▸ About this task
Among the entries below, please show each line that carries the word "margin".
Top of Material provided
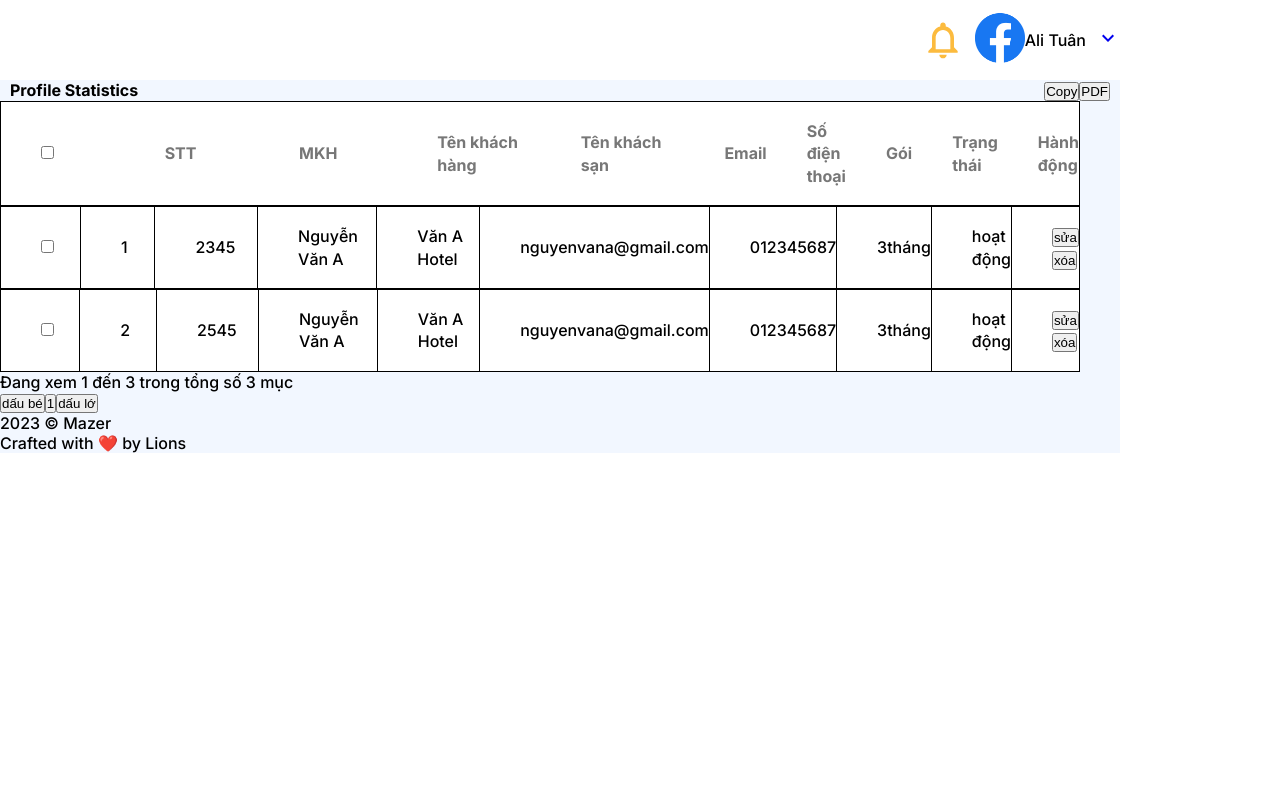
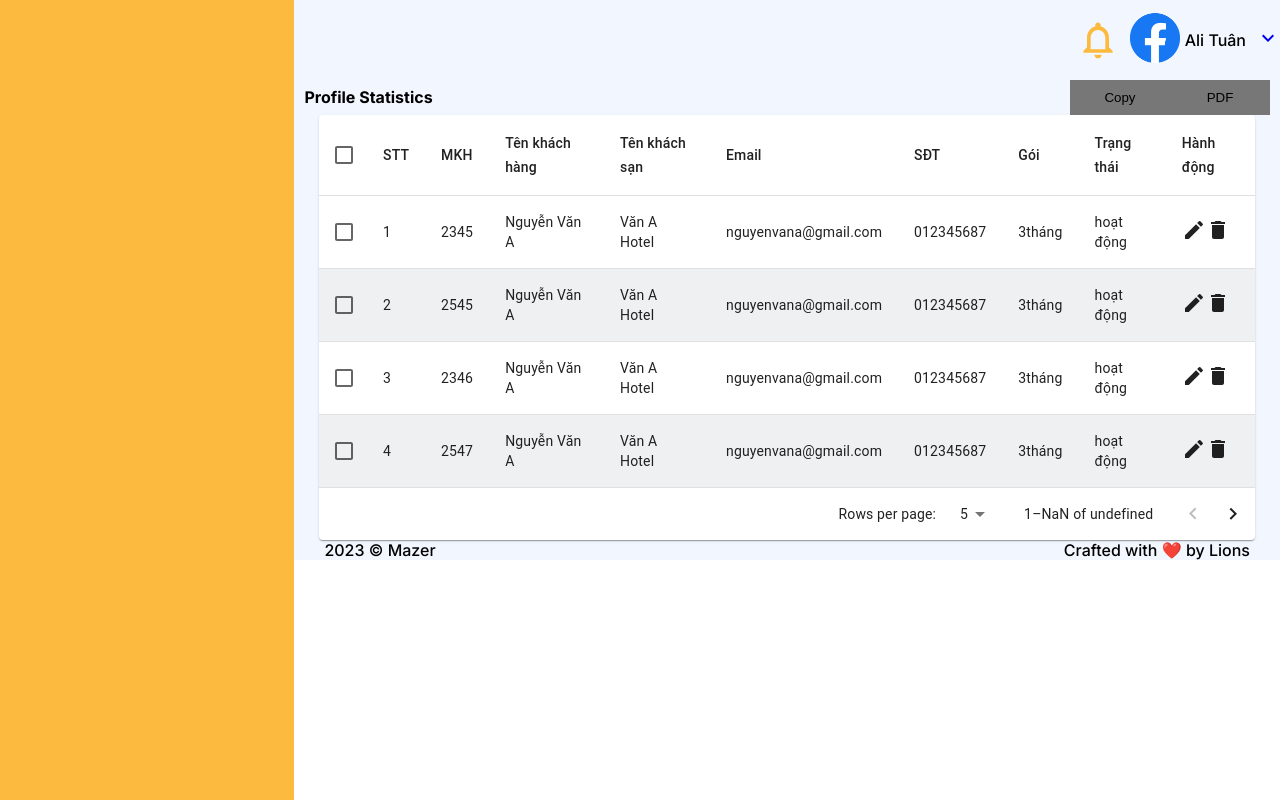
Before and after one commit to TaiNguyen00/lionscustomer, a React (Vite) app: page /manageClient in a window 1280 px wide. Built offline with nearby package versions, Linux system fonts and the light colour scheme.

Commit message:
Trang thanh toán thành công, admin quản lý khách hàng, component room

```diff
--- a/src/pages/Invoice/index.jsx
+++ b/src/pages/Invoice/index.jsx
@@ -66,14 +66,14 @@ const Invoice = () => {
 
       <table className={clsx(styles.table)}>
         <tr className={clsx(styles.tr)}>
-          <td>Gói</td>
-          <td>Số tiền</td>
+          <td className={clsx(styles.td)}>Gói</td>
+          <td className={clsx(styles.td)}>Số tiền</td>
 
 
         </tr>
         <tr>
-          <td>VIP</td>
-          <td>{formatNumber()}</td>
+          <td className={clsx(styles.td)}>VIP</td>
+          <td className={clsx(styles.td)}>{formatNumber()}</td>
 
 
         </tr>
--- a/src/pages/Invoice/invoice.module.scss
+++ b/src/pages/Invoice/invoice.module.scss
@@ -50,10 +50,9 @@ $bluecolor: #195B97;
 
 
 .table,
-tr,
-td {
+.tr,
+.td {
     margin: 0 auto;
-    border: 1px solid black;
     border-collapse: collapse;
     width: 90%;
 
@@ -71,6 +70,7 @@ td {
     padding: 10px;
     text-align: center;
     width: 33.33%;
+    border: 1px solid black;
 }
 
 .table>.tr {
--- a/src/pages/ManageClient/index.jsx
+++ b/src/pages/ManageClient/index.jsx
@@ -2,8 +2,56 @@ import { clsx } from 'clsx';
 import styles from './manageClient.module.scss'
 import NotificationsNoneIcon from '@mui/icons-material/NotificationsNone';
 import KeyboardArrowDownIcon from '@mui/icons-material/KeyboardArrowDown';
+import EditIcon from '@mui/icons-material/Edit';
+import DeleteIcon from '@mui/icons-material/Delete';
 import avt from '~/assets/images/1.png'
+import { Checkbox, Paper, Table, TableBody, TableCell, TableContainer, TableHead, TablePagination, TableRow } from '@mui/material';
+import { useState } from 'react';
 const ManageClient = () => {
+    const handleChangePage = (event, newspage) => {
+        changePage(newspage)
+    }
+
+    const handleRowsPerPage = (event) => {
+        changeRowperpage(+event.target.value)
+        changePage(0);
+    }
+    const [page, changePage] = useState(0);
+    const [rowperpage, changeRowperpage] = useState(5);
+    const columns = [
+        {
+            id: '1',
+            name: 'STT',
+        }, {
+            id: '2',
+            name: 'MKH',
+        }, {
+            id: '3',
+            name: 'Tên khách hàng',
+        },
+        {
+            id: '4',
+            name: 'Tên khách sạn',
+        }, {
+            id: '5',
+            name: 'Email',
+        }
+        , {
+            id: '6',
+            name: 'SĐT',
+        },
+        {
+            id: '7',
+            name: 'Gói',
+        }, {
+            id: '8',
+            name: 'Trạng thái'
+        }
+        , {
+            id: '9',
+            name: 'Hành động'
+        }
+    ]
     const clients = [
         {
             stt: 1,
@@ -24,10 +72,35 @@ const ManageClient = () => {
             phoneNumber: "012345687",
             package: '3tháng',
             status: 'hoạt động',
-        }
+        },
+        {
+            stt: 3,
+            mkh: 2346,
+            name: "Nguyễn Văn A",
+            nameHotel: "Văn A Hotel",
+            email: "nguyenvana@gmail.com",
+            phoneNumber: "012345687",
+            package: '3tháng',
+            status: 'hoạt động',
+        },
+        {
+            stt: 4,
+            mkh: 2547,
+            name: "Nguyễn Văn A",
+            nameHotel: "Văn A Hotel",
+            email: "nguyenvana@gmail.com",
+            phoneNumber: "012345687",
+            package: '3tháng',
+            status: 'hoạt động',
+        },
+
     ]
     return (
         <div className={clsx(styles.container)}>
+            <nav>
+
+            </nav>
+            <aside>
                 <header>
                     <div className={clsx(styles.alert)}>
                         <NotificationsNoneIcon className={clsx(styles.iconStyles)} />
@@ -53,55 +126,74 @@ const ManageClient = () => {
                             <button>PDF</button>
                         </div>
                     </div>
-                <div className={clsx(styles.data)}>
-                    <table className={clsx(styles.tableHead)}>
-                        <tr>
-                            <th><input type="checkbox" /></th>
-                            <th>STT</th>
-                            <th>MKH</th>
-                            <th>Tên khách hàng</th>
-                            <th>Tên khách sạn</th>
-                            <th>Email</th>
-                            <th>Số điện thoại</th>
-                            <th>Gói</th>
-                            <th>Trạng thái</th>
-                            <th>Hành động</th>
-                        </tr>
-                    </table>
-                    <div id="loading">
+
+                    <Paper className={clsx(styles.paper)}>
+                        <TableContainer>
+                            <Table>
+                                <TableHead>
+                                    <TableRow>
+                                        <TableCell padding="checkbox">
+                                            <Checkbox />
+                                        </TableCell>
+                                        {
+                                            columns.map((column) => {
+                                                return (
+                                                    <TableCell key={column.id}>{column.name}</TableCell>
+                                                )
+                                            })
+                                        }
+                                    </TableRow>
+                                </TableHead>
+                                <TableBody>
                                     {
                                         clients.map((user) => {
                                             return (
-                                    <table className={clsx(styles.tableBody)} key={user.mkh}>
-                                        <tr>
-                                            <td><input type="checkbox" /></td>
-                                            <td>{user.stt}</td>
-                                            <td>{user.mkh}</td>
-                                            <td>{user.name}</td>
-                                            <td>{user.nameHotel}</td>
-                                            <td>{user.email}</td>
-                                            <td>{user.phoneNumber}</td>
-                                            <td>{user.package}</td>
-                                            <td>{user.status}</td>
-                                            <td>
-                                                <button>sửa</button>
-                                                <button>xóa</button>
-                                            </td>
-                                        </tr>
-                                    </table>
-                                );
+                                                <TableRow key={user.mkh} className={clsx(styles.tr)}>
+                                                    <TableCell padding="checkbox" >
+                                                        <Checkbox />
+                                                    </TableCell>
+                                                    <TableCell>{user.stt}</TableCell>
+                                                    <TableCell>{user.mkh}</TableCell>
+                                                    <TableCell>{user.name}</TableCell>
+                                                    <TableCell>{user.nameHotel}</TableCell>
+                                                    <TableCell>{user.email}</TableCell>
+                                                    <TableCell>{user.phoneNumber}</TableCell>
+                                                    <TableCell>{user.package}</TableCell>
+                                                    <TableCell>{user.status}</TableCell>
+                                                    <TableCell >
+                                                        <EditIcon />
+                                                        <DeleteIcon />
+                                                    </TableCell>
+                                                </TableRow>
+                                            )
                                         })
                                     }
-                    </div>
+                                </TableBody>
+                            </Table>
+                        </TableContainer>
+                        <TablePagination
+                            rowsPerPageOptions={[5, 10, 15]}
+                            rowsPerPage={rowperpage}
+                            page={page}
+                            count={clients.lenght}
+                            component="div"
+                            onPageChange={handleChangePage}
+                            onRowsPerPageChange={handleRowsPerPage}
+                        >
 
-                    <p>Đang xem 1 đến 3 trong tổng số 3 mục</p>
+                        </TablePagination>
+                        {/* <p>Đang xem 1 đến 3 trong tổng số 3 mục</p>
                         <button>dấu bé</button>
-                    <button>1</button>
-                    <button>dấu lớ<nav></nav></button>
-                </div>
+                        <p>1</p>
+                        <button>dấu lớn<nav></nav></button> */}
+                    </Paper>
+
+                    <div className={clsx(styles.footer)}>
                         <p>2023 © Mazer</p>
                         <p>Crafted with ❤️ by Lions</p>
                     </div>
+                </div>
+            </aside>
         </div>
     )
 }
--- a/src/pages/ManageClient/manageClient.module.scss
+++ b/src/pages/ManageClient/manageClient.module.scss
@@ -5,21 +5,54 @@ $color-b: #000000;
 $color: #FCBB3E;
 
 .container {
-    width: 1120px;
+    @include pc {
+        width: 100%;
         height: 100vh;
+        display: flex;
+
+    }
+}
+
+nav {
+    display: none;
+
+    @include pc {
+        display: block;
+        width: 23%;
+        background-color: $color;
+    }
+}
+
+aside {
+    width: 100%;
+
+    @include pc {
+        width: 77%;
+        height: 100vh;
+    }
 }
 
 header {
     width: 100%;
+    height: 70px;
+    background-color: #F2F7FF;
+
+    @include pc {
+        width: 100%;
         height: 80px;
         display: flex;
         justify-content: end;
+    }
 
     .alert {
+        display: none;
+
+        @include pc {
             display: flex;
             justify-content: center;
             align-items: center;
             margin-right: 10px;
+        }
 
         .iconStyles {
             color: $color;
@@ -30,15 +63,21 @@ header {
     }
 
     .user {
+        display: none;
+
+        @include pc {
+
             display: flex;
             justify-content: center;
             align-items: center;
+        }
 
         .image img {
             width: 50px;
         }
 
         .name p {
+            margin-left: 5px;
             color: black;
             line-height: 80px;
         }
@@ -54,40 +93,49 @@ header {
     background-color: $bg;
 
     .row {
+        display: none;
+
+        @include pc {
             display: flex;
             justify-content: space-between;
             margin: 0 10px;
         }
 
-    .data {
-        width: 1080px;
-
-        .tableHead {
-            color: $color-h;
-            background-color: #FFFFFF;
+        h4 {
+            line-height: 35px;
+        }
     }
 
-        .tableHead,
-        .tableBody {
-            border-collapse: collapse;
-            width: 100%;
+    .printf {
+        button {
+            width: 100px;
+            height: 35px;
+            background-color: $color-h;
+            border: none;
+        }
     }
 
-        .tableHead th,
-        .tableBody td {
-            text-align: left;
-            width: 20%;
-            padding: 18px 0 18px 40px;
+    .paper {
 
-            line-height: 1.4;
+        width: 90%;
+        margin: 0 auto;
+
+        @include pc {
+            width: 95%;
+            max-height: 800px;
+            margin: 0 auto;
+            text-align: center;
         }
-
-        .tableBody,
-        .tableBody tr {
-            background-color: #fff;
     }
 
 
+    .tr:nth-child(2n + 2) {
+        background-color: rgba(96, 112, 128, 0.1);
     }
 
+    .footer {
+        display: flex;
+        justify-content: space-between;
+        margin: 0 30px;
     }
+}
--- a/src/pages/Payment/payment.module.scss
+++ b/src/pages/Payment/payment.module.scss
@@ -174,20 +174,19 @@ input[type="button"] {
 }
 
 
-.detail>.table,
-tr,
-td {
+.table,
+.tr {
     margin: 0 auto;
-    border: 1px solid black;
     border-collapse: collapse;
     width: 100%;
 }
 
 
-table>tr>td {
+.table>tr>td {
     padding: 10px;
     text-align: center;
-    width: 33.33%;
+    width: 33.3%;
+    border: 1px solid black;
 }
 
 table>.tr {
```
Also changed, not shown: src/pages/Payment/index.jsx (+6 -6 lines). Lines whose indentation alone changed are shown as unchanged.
Bottom of Material provided
▸ Exercise output
     margin: 0 auto;
             margin-right: 10px;
+            margin-left: 5px;
             margin: 0 10px;
+        margin: 0 auto;
+            margin: 0 auto;
+        margin: 0 30px;
     margin: 0 auto;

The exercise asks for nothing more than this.